ahmadjamal2.jpgAnother great recording that gave me all of the above and more is Ahmad Jamal’s Live At The Montreal Jazz Festival 1985 [Atlantic]. As many times as I have listened to the opening track, “Yellow Fellow” on this two LP recording, I have never heard it rendered this realistically. And believe me, I cranked this puppy to as loud as I could tolerate and the system never lost its composure. It was easy to reproduce a lifelike event and the impact that the Sigma MONOs had on this music was unmistakable. Airier and more dynamic highs and mids and deeper, better defined bass and soundstage. Again, I’ll repeat, “dynamic as Hell!”


My summary of the Classé Audio Sigma MONOs should not come as a surprise to anybody. They are state-of-the-art, high-end audio products that are attractively styled, thoughtfully designed and fabulous sounding products, while still being reasonably affordable.  I flat out loved these amps. If it weren’t for the fact that I recently spent a week in Las Vegas where I married my longtime sweetheart, I’d probably be working out a way to purchase both sets of these amps; they’re that good. But what I can do is give them my highest recommendation because they certainly deserve that. You, dear readers deserve to go out and checkout these awesome amps. It doesn’t matter if you’re looking for your first true audiophile system or upgrading an existing system. The Sigma MONOs are definitely next level products. I can’t imagine a moderately priced system that these amps won’t improve. And should you ever be in a position to use two pairs of mono amps, let your search begin and end here.


dave thomas   


Price: $3,999.00 USA 

Classe’ Audio Sigma MONOs

Frequency response

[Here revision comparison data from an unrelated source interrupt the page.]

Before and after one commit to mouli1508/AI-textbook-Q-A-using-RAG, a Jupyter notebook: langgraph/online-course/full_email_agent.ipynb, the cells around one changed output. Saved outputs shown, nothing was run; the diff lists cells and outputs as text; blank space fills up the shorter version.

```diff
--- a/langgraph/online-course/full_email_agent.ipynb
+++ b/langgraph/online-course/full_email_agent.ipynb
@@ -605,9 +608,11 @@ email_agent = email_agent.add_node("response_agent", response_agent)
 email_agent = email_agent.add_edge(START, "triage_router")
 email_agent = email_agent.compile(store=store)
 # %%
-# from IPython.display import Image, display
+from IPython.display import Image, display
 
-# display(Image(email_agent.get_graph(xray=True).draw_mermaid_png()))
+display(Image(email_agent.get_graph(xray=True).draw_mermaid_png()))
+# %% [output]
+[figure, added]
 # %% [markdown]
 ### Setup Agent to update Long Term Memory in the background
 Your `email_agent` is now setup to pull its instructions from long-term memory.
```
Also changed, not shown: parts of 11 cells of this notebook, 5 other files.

10Hz – 20kHz, -1dB into 4Ω

Output power


350W rms into 8Ω 700W rms into 4Ω

Harmonic Distortion



Peak Output Voltage


151V peak to peak, 53.4V rms no load
151V peak to peak, 53.4V rms into 8Ω

Input Impedance


100kΩ Balanced / 50kΩ SE

Voltage gain


29 dB

Input level at clipping


1.8Vrms Balanced/SE



>80 dB below fundamental into 8Ω Balanced

Signal to Noise Ratio


-109 dB at peak output into 8Ω (AES17)

Standby power consumption


.5W @ 230 V

Rated power


130W @ 1/8th power into 4Ω

Mains voltage


90V - 264V, 50/60Hz

Overall Dimensions


Width: 17.00" (433mm)
Depth (excluding connectors): 14.57" (370mm)
Height: 3.75" (95mm)

Net weight


22.0 lb (10.00 kg)

Shipping weight


29.0 lb (13.18 kg)




5070 Francois Cusson

Lachine, Quebec

H8T 1B3, Canada

Tel: +1 (514) 636-6384

Fax: +1 (514) 636-1428